Among the entries below, how many lines contain the string "benchmarks"? Only the number is wanted.

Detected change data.
====================

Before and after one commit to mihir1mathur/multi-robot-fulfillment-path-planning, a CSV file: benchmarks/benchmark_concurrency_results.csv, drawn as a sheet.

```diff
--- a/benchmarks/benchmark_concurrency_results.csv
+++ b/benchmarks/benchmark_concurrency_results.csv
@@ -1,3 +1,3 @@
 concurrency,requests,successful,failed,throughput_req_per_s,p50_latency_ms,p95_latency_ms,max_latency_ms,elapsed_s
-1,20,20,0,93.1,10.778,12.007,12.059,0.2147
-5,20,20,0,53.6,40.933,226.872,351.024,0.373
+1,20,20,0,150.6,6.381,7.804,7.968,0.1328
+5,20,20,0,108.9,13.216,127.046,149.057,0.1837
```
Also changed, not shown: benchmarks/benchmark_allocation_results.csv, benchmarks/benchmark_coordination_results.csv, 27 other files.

====================

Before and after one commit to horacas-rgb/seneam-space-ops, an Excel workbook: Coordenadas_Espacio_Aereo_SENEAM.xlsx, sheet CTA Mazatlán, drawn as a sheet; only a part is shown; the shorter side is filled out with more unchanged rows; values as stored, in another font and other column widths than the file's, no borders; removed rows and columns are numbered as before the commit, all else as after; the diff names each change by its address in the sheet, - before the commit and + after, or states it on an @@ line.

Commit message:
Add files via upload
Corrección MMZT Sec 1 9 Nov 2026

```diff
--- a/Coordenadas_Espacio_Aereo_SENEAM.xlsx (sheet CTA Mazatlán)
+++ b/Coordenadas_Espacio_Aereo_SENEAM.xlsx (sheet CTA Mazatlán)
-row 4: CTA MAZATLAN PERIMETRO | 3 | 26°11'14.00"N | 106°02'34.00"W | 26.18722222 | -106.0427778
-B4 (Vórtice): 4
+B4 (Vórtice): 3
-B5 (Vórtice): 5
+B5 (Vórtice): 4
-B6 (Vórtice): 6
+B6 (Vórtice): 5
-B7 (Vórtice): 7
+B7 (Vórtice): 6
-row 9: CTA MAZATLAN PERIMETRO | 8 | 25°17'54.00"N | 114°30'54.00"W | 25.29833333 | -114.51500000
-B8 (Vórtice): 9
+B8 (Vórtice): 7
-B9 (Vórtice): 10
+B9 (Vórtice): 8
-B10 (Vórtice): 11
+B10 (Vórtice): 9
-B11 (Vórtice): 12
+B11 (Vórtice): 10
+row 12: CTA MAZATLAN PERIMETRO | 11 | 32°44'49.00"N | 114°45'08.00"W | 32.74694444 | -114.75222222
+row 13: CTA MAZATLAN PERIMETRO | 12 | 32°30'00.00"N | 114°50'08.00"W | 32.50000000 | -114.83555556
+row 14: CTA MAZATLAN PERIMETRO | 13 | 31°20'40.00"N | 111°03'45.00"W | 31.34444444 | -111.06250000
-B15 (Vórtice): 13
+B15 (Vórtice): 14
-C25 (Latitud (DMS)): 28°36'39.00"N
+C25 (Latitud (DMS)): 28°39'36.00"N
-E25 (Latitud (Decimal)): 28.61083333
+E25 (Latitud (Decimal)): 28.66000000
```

====================

SOLVED EXERCISE. 4